If pursuing a career in games journalism hadn't worked out for me, I would have been a government agent. I'd wear a watch that could drive my car remotely, sleep with a gun under my pillow and never leave the house without a smoking hot chick hanging off my arm. Although Gabriel Logan, Sam Fisher and Solid Snake have all given us a taste of interactive espionage, few of their respective games seem to have captured the lifestyle in the same way that Hollywood has. SEGA and Obsidian are looking to change all that with Alpha Protocol, the self proclaimed 'espionage RPG' that lets players live out their fantasies as a globetrotting CIA agent.
Alpha Protocol wears its inspirations on its sleeve. While main character Mike Thorton clearly models himself on the likes of Jason Bourne, James Bond and Jack Bauer (although has bucked the trend with his initials), the game itself has taken lessons from BioWare and Mass Effect. Replace Commander Shepard with a blend of the heroes mentioned above, swap the intergalactic setting with a bevy of real world locations, and exchange the space opera narrative for that of espionage – and you'll have a pretty good mental picture of Alpha Protocol.

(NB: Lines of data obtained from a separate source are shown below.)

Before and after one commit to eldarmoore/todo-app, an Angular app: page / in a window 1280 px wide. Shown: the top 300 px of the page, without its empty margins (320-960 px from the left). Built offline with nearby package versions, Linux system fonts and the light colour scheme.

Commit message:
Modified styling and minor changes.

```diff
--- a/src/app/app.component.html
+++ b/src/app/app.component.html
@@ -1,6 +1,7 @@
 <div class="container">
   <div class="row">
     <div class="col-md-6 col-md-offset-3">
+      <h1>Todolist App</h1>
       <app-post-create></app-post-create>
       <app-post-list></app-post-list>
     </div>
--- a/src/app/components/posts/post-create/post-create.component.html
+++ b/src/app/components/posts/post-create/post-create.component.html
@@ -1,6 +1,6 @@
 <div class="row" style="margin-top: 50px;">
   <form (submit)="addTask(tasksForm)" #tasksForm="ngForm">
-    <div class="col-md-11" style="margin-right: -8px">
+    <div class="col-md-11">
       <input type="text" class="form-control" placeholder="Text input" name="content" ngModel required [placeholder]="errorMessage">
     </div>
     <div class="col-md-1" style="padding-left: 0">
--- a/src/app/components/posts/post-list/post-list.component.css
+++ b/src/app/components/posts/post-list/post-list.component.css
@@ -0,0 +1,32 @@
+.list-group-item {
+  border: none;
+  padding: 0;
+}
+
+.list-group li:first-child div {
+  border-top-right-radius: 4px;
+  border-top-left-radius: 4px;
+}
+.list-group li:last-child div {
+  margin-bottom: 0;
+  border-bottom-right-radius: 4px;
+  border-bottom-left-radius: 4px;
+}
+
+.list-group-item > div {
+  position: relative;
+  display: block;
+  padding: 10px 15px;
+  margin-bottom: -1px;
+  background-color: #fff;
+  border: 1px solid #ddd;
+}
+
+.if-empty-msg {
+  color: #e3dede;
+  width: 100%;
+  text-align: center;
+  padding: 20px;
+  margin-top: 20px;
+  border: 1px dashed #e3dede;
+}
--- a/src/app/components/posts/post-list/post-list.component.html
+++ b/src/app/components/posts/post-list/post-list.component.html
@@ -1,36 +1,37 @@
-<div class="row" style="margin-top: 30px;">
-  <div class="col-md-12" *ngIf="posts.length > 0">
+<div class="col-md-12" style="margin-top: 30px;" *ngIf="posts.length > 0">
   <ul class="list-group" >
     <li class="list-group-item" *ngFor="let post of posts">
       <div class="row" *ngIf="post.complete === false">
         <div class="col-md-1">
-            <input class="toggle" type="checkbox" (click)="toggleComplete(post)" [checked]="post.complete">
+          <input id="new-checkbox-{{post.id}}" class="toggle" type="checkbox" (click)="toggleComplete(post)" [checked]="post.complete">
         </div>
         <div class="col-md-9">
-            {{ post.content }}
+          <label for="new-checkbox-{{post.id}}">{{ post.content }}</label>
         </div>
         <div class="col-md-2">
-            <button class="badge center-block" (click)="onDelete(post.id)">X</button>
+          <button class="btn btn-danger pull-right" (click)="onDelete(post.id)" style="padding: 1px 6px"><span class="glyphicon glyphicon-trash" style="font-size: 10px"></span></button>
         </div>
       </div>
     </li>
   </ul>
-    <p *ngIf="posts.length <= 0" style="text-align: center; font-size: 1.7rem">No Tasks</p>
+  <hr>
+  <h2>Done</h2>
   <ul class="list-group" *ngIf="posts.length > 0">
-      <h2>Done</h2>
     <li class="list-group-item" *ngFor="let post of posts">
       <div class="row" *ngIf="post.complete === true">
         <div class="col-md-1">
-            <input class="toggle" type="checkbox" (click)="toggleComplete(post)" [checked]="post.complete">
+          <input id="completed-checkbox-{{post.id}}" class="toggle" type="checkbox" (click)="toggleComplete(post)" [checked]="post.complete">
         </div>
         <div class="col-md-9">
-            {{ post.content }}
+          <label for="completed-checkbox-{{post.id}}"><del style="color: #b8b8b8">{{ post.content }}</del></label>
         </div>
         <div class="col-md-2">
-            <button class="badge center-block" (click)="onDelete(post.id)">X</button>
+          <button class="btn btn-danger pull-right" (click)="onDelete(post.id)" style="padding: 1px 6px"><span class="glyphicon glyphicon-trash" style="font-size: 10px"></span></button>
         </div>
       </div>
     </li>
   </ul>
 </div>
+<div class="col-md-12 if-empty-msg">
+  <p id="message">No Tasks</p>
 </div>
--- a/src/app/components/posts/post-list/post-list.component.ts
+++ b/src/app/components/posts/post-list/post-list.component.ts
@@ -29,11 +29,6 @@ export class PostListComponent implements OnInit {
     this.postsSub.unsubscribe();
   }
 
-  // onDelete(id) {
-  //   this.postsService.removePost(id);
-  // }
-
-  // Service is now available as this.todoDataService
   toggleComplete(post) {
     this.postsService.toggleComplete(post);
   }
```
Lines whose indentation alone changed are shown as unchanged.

A familiar 'dialogue stance system' (as Obsidian has called it) envelopes the action, allowing the player to steer the conversation based on what kind of character they're looking to portray. Through flattery, comedy, mockery, intimidation and downright rudeness, Thorton can build or destroy relationships with other characters, which will ultimately affect the direction of the narrative. Choices aren't necessarily verbal either; often there'll be an option to use physical force. At certain points in the story the game will present the option to 'execute' another character, allowing you to permanently remove them from the narrative. You can even flirt up a storm with some of your female handlers, and if your chat-up lines are up to Bond's standards, they'll end up back at your spy-pad for some hanky-panky.
Despite borrowing the mechanic from BioWare, the dialogue system happens to be one of the game's strongest assets. Obsidian is well known for its talents in the dialogue department (KOTOR2 being a shining example) and Alpha Protocol has been treated with the same care and attention. How you decide to react to different situations determines what missions you're given and what characters you're likely to encounter. Supporting this branching narrative is an impressive 30+ endings, and the mid sections will differ dramatically from game to game, too. To see everything the game has on offer will take a serious investment of time.
When Thorton isn't chin wagging with other characters, he's infiltrating enemy headquarters, intercepting crucial intel and taking out key members of terrorist organisations. The narrative surrounding these exploits is well crafted, if a little confusing. After a high-tech US missile falls into the wrong hands, the CIA sends Thorton to clean up the mess. During the mission, however, Thorton is betrayed by his employers, cut off and forced to go rogue. Working on his own agenda, he attempts to prevent the impending missile catastrophe while uncovering exactly who it was that sold him down the river.
Thorton's mission is orchestrated out of several safe houses acting as the hub for real world locations including Tai Pei, Rome and Moscow. As far as spy-pads go, these safe houses are pretty swanky, offering services to check email, change weapon load-outs and even watch the news. It's the kind of place you imagine James Bond chilling out with a Martini before a mission. This is one thing that Alpha Protocol does reasonably well: it makes you feel like an undercover agent. Whether you're flipping through enemy dossiers on your PDA, catching up on new emails or tinkering with your equipment – you'll feel suitably like an employee of the secret services.